    Gonzalez-Badillo JJ, Rodriguez-Rosell D, Sanchez-Medina L, et al. . Short-term recovery following resistance exercise leading or not to failure. Int J Sports Med. 2016;37(4):295304. PubMed ID: 26667923 doi:

    • Crossref
    • PubMed
    • Search Google Scholar
    • Export Citation
  • 26.

    Latella C, Teo W-P, Harris D, Major B, VanderWesthuizen D, Hendy AM. Effects of acute resistance training modality on corticospinal excitability, intra-cortical and neuromuscular responses. Eur J App Phys. 2017;117(11):22112224. PubMed ID: 28879576 doi:

    • Crossref
    • Search Google Scholar
    • Export Citation
  • 27.

    Raastad T, Hallen J. Recovery of skeletal muscle contractility after high- and moderate-intensity strength exercise. Eur J Appl Physiol. 2000;82(3):206214. PubMed ID: 10929214 doi:

    • Crossref
    • PubMed
    • Search Google Scholar
    • Export Citation
  • 28.

    Chimera NJ, Swanik KA, Swanik CB, Straub SJ. Effects of Plyometric Training on muscle-activation strategies and performance in female athletes. J Athl Train. 2004;39(1):2431. PubMed ID: 15085208

    • PubMed
    • Search Google Scholar
    • Export Citation
  • 29.

    Kurokawa S, Fukunaga T, Fukashiro S. Behavior of fascicles and tendinous structures of human gastrocnemius during vertical jumping. J Appl Physiol. 2001;90(4):13491358. PubMed ID: 11247934 doi:

    • Crossref
    • Search Google Scholar
    • Export Citation
  • 30.

    Weakley J, Mann B, Banyard H, McLaren S, Scott T, Garcia-Ramos A. Velocity-based training: from theory to application [published online ahead of print May 19, 2020]. Strength Cond J. doi:
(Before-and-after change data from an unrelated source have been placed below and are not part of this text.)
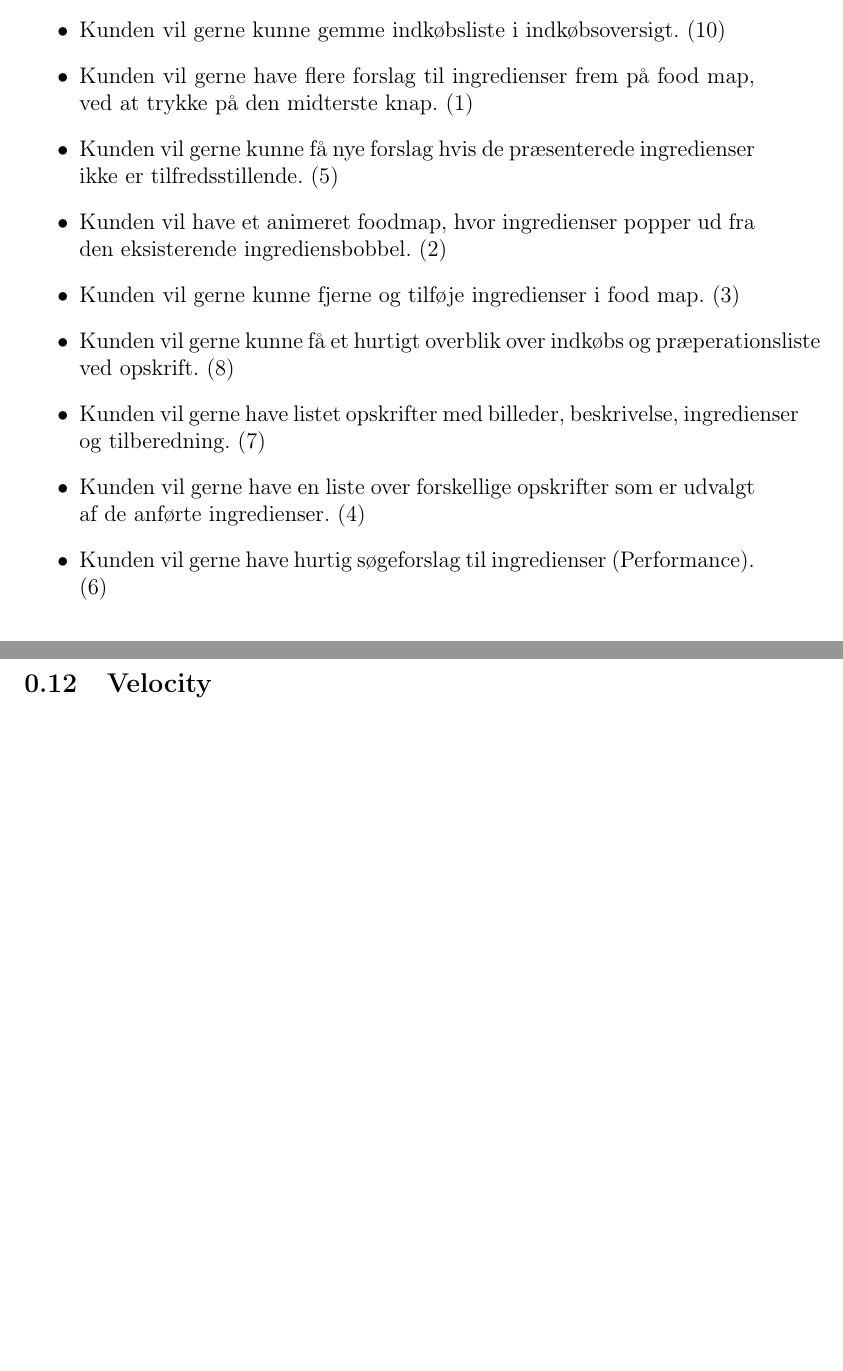
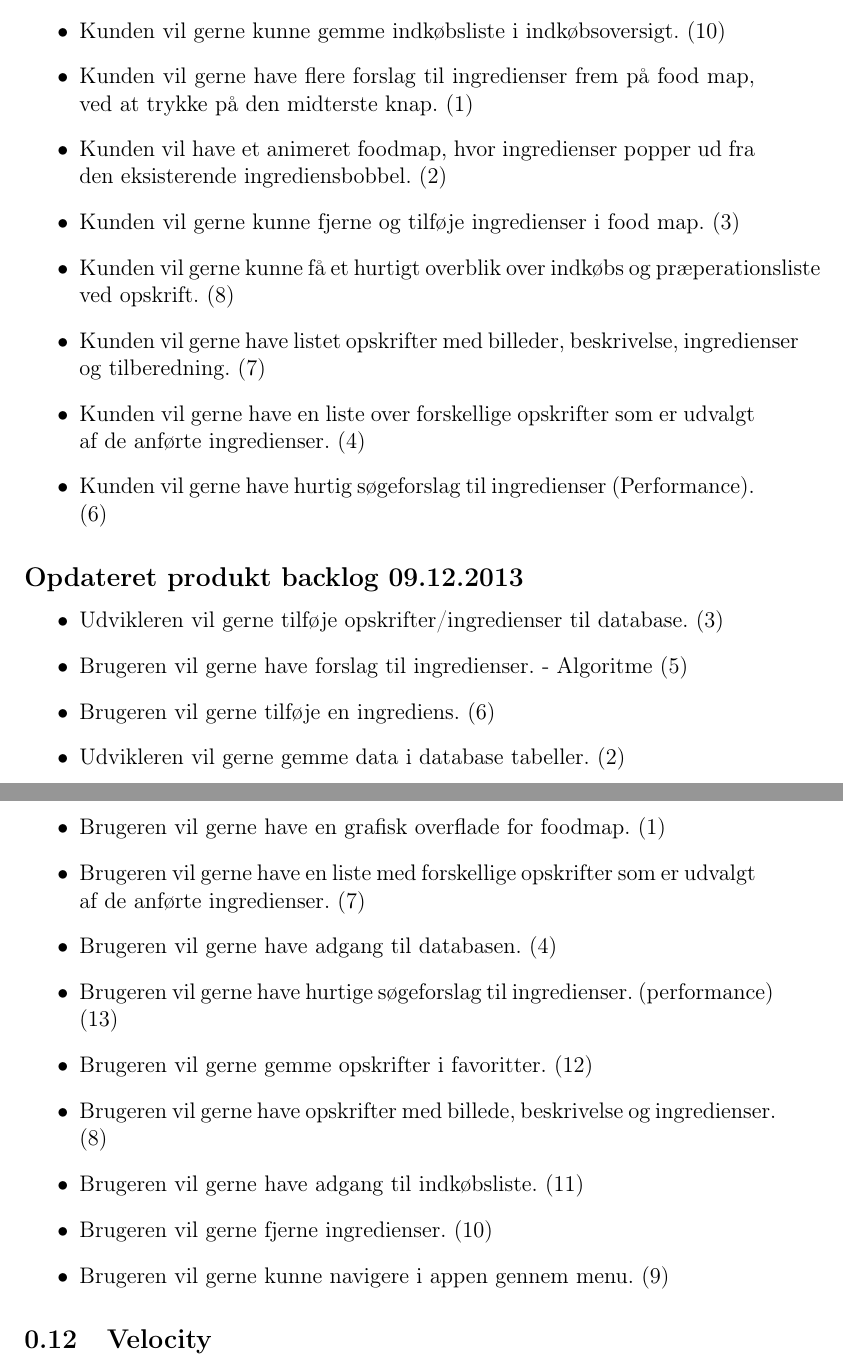
Before and after one commit to andreasne/Systemudvikling-Gruppe-5, a LaTeX document (Rapport/main.tex, which reads Rapport/ideudvikling.tex): two parts of pages 13 and 14 of 18, joined at a grey line, cut so that both start at the same text, the shorter picture padded with empty space. Compiled offline with pdfLaTeX; the source files are stored in an older character set and shown here as Unicode.

Commit message:
New productbacklog

```diff
--- a/Rapport/ideudvikling.tex
+++ b/Rapport/ideudvikling.tex
@@ -108,7 +108,6 @@ Opgaver der skal laves:
 \item Kunden vil gerne kunne gemme opskrifter i favoritter. (11)
 \item Kunden vil gerne kunne gemme indkøbsliste i indkøbsoversigt. (10)
 \item Kunden vil gerne have flere forslag til ingredienser frem på food map, ved at trykke på den midterste knap. (1)
-\item Kunden vil gerne kunne få nye forslag hvis de præsenterede ingredienser ikke er tilfredsstillende. (5)
 \item Kunden vil have et animeret foodmap, hvor ingredienser popper ud fra den eksisterende ingrediensbobbel. (2)
 \item Kunden vil gerne kunne fjerne og tilføje ingredienser i food map. (3)
 \item Kunden vil gerne kunne få et hurtigt overblik over indkøbs og præperationsliste ved opskrift. (8)
@@ -116,6 +115,24 @@ Opgaver der skal laves:
 \item Kunden vil gerne have en liste over forskellige opskrifter som er udvalgt af de anførte ingredienser. (4)
 \item Kunden vil gerne have hurtig søgeforslag til ingredienser (Performance). (6)
 \end{itemize}
+
+\subsection*{Opdateret produkt backlog 09.12.2013}
+\begin{itemize}
+\item Udvikleren vil gerne tilføje opskrifter/ingredienser til database. (3)
+\item Brugeren vil gerne have forslag til ingredienser. - Algoritme (5)
+\item Brugeren vil gerne tilføje en ingrediens. (6)
+\item Udvikleren vil gerne gemme data i database tabeller. (2)
+\item Brugeren vil gerne have en grafisk overflade for foodmap. (1)
+\item Brugeren vil gerne have en liste med forskellige opskrifter som er udvalgt af de anførte ingredienser. (7)
+\item Brugeren vil gerne have adgang til databasen. (4)
+\item Brugeren vil gerne have hurtige søgeforslag til ingredienser. (performance) (13)
+\item Brugeren vil gerne gemme opskrifter i favoritter. (12)
+\item Brugeren vil gerne have opskrifter med billede, beskrivelse og ingredienser. (8)
+\item Brugeren vil gerne have adgang til indkøbsliste. (11)
+\item Brugeren vil gerne fjerne ingredienser. (10)
+\item Brugeren vil gerne kunne navigere i appen gennem menu. (9)
+\end{itemize}
+
 
 \subsection{Velocity}
 
```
    • Crossref
    • Search Google Scholar
    • Export Citation
All Time Past Year Past 30 Days
Abstract Views 1567 1567 104
Full Text Views 94 94 3
PDF Downloads 99 99 0